    • Choose a room in your home that can be used to separate sick household members from those who are healthy. Identify a separate bathroom for the sick person to use, if possible.
    • Talk with your family about COVID-19. Fear and anxiety about a disease are overwhelming and cause strong emotions in both children and adults. Learn more about things you can do to support yourself and your family here.


    Clean and Disinfect Frequently Touched Surfaces.

    • It’s easy to forget that we still need to take extra care to protect ourselves from COVID-19.
    • Keep up the good habits you developed over the past few months by continuing to clean the items and surfaces you touch often, such as phones, keyboards, toilets, faucets, sinks, tables, countertops, light switches, doorknobs, and cabinet handles.
    • Most common EPA-registered household disinfectants will work. Use disinfectants appropriate for the surface.
    • Other options are to use diluted household bleach solutions if appropriate for the surface by mixing 5 tablespoons (1/3rd cup) bleach per gallon of water, or simply use soap and water or an alcohol solution with at least 60% alcohol. Follow manufacturer’s instructions for application and proper ventilation. Never mix household bleach with ammonia or any other cleanser.

    Using Cleaning Products Safely.

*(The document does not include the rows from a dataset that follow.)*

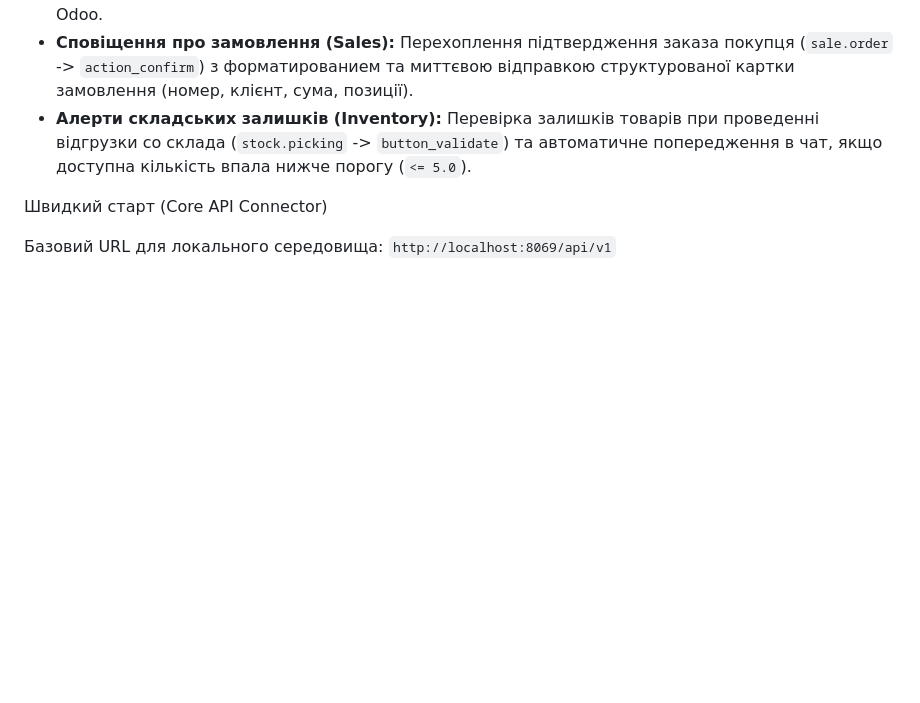
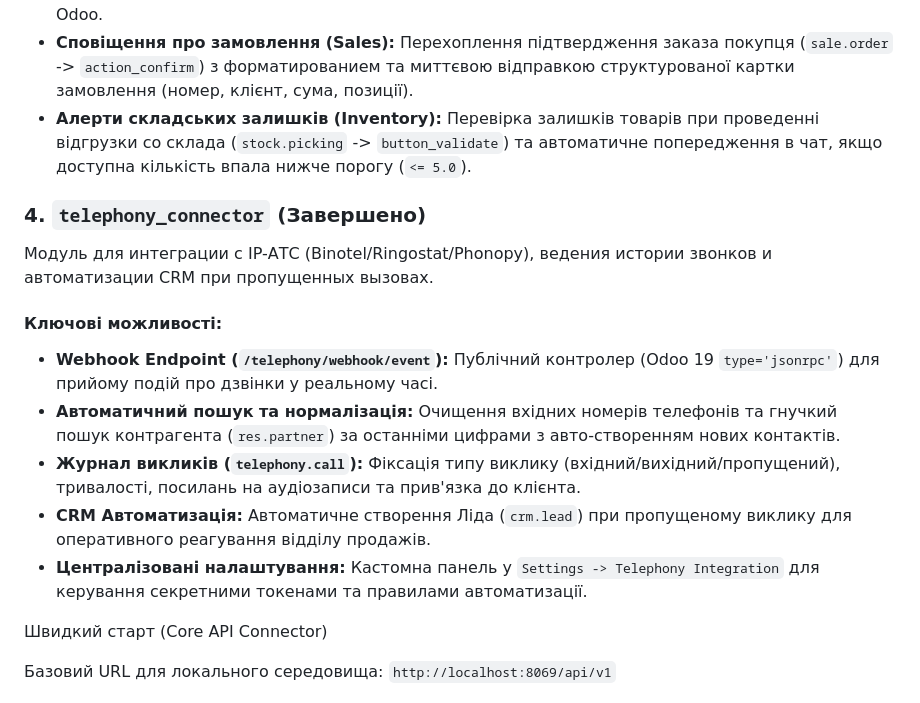
Before and after one commit to berluskuni/odoo-api-docs, a Markdown page: README.md, the part around one of its changes. Rendered like a GitHub page; blank space fills up the shorter version.

Commit message:
docs: add telephony_connector architecture and feature summary

```diff
--- a/README.md
+++ b/README.md
@@ -57,6 +57,16 @@
 * **Сповіщення про замовлення (Sales):** Перехоплення підтвердження заказа покупця (`sale.order` -> `action_confirm`) з форматированием та миттєвою відправкою структурованої картки замовлення (номер, клієнт, сума, позиції).
 * **Алерти складських залишків (Inventory):** Перевірка залишків товарів при проведенні відгрузки со склада (`stock.picking` -> `button_validate`) та автоматичне попередження в чат, якщо доступна кількість впала нижче порогу (`<= 5.0`).
 
+### 4. `telephony_connector` (Завершено)
+
+Модуль для интеграции с IP-АТС (Binotel/Ringostat/Phonopy), ведения истории звонков и автоматизации CRM при пропущенных вызовах.
+
+#### Ключові можливості:
+* **Webhook Endpoint (`/telephony/webhook/event`):** Публічний контролер (Odoo 19 `type='jsonrpc'`) для прийому подій про дзвінки у реальному часі.
+* **Автоматичний пошук та нормалізація:** Очищення вхідних номерів телефонів та гнучкий пошук контрагента (`res.partner`) за останніми цифрами з авто-створенням нових контактів.
+* **Журнал викликів (`telephony.call`):** Фіксація типу виклику (вхідний/вихідний/пропущений), тривалості, посилань на аудіозаписи та прив'язка до клієнта.
+* **CRM Автоматизація:** Автоматичне створення Ліда (`crm.lead`) при пропущеному виклику для оперативного реагування відділу продажів.
+* **Централізовані налаштування:** Кастомна панель у `Settings -> Telephony Integration` для керування секретними токенами та правилами автоматизації.
 
 Швидкий старт (Core API Connector)
 
```
Also changed, not shown: other parts of README.md (+1 -1 lines).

    • Many people are protecting themselves and their families by doing extra cleaning and disinfecting but it’s important to do so safely. Calls to Poison Control Centers have gone up since the start of COVID-19.
    • Use household cleaners on surfaces that are frequently touched, such as countertops, doorknobs, phones, faucets, light switches, etc.
    • Do not use household cleaners or disinfectants on bare skin. Do not drink or inhale (breathe in) these cleaners or spray them on your skin. The chemicals can cause injuries or poison you. They will NOT work inside your body to kill the COVID-19 virus.  Soap and water are all you need to safely clean your skin.
    • Do not wash food with bleach or other cleaners or chemicals; this could burn your mouth, throat, or stomach. COVID-19 is not spread by eating food.
    • Read product labels and follow the instructions. Do not mix different kinds of cleaners together. Follow any instructions for wearing gloves and eye protection, such as goggles.
    • Click here for a list of Virginia Poison Control Centers.